TASK → Which lines in the records below contain the word "transactions"? Copy each of them.

[Dataset items]
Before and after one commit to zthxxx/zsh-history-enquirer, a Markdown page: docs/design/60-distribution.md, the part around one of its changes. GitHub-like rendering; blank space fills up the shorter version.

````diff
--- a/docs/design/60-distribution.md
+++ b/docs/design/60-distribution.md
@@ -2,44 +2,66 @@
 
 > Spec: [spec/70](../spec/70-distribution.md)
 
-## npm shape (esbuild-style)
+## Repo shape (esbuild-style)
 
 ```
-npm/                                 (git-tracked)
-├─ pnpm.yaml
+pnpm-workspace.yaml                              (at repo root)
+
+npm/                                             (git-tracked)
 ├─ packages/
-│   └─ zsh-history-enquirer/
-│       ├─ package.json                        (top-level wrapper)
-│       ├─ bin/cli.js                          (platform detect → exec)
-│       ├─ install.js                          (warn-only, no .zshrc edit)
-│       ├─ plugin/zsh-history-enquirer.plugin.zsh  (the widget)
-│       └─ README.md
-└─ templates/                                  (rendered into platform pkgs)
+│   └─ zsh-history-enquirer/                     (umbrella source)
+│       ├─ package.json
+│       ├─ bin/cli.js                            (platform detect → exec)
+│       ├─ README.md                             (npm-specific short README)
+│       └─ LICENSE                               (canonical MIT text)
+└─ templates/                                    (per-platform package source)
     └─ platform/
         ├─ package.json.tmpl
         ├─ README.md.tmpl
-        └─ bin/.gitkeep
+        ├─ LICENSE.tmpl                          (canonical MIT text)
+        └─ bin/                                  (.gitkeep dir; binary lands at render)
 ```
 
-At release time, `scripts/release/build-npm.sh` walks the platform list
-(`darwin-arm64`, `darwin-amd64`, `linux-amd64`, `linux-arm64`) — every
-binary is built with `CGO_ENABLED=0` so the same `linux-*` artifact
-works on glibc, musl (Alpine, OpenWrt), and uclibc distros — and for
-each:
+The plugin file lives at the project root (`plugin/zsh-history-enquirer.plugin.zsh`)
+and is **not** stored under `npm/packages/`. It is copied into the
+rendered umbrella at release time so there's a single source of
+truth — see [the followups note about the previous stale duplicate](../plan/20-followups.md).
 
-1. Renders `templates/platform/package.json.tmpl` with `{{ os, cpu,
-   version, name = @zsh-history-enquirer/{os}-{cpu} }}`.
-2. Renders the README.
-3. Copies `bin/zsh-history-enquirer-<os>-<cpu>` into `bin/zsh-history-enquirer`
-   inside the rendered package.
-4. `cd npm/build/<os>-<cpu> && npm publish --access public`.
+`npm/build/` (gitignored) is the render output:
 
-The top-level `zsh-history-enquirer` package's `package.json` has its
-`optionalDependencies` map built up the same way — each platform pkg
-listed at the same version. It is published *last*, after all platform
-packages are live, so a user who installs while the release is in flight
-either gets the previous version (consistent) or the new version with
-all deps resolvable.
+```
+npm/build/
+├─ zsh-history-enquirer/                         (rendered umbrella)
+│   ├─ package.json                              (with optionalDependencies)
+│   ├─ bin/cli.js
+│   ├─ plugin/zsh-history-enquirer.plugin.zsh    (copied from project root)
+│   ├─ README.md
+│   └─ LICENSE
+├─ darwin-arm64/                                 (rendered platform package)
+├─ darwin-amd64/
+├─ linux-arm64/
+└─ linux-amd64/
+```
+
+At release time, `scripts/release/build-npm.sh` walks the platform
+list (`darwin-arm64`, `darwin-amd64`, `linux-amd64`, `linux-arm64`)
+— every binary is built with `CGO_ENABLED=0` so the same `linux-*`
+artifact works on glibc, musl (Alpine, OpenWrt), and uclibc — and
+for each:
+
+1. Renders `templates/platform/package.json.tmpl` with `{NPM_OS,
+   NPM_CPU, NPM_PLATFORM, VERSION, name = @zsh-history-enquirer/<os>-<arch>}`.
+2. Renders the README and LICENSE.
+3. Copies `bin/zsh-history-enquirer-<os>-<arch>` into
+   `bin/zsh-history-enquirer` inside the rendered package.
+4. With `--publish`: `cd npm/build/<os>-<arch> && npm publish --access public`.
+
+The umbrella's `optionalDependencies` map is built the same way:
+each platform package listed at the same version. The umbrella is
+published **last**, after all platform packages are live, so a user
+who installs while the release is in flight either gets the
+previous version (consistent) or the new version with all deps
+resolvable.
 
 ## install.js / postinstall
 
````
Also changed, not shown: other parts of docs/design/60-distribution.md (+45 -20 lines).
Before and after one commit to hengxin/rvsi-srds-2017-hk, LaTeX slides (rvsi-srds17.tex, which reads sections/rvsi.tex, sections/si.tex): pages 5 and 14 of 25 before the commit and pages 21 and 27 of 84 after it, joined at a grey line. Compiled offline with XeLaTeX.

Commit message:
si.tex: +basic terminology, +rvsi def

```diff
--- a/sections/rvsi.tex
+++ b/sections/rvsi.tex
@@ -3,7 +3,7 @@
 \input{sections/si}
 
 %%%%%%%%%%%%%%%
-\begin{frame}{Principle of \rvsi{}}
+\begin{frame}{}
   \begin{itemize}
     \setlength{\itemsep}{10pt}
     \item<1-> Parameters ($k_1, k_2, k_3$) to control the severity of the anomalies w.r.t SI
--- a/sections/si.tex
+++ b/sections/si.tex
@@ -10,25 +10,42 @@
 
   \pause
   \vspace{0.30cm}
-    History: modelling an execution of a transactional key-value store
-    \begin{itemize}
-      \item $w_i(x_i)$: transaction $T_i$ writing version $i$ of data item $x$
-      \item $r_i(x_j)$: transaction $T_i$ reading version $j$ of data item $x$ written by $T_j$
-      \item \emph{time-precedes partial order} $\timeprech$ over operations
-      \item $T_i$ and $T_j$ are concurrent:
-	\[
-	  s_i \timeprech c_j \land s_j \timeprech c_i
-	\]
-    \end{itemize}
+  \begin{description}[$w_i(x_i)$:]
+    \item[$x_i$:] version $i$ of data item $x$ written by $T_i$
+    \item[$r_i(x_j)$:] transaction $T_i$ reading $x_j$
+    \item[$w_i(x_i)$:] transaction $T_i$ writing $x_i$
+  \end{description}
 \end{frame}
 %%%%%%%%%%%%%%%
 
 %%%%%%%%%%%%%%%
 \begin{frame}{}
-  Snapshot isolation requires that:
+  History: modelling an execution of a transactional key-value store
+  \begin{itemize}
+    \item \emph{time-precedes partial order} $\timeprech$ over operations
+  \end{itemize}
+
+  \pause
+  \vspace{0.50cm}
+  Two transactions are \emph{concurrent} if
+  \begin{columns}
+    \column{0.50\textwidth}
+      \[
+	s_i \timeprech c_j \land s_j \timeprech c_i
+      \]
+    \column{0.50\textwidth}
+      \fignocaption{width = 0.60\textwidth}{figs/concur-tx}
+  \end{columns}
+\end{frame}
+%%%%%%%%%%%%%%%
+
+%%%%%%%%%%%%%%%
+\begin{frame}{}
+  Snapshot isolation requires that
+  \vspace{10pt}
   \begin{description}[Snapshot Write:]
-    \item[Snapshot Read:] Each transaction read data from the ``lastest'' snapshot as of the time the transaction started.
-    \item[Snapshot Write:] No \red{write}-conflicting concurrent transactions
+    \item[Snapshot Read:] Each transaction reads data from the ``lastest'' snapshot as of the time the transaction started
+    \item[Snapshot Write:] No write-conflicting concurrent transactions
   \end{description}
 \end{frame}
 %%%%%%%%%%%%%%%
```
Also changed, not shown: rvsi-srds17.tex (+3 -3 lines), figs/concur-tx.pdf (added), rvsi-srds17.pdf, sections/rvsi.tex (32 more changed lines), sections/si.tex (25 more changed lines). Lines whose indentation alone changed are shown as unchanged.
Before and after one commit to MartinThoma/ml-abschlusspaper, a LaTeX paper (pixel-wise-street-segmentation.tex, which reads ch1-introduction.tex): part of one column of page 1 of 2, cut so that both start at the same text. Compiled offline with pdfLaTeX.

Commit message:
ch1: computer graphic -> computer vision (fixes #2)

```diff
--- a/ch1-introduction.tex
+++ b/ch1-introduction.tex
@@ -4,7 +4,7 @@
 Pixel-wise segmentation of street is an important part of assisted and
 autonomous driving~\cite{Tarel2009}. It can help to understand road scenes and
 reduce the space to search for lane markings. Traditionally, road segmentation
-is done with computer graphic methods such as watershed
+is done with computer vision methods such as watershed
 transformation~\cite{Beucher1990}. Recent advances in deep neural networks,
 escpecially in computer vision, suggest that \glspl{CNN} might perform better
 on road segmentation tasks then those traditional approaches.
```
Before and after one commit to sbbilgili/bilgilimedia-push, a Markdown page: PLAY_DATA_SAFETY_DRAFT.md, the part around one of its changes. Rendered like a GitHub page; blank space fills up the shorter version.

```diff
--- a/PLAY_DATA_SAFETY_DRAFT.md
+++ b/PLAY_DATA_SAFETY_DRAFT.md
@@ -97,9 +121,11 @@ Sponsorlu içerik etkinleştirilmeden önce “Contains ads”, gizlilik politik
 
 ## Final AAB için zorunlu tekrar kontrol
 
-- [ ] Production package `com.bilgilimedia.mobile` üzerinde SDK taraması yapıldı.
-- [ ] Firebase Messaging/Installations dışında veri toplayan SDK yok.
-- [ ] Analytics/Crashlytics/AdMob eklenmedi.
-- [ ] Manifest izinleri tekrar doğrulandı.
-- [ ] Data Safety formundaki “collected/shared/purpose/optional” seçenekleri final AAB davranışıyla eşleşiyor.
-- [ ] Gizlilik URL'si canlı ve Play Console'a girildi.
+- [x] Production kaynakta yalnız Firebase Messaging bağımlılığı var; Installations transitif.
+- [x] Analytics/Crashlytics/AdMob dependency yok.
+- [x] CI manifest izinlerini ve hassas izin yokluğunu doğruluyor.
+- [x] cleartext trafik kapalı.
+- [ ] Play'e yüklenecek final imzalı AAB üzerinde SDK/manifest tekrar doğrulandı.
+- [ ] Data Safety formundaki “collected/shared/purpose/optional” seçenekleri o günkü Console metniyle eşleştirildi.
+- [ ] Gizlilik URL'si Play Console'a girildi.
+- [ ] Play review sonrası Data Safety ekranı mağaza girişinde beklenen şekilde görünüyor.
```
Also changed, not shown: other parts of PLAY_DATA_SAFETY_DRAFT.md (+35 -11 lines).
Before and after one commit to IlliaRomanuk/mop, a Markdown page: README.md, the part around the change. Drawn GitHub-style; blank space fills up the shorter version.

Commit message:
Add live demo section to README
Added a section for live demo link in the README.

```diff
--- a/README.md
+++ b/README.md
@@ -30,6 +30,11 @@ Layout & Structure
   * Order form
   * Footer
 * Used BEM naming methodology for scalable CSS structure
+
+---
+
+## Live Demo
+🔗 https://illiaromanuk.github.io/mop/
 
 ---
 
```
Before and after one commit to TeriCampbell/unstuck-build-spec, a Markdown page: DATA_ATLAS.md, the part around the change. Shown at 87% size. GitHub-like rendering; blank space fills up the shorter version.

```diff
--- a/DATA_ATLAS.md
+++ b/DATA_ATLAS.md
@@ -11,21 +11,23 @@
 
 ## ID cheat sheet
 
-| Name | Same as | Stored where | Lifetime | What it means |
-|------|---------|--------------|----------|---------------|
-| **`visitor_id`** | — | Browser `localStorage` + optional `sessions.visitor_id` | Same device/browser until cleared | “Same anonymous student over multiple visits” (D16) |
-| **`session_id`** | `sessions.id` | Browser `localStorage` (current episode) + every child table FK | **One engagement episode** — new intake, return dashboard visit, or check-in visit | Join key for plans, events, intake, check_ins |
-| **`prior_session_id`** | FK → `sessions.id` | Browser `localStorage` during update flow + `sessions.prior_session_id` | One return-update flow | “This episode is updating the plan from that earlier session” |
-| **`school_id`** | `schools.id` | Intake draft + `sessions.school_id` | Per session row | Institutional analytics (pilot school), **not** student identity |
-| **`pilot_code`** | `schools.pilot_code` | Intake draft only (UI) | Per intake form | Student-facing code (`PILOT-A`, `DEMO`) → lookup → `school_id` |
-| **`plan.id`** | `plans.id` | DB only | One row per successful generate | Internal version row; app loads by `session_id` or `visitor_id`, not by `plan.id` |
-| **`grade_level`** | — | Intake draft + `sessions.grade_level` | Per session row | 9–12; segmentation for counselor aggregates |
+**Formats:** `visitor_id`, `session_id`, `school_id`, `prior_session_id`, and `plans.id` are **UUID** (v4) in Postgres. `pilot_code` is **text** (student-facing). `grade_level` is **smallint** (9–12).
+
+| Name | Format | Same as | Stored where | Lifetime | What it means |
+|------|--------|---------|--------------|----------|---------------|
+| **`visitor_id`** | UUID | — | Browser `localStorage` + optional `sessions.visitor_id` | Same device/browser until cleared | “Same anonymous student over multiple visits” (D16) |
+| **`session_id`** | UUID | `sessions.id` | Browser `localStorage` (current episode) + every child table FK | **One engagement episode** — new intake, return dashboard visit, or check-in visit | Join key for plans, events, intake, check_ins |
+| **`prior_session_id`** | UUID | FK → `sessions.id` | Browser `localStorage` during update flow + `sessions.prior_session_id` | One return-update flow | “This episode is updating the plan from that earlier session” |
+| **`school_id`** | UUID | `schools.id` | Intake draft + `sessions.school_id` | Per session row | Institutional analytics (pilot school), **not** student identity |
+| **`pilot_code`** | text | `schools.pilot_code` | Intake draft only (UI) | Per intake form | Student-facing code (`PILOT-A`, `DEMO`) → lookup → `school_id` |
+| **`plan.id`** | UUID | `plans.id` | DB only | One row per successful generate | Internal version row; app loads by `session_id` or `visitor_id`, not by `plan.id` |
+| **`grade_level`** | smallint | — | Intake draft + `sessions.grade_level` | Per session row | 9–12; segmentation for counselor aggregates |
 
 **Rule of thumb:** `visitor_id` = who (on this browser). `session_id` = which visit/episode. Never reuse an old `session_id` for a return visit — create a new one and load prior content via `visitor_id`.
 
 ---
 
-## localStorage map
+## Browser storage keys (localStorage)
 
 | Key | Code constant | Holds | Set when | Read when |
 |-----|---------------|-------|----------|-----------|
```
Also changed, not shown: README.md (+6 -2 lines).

TASK RESULT →
+  Two transactions are \emph{concurrent} if
-    \item[Snapshot Write:] No \red{write}-conflicting concurrent transactions
+    \item[Snapshot Write:] No write-conflicting concurrent transactions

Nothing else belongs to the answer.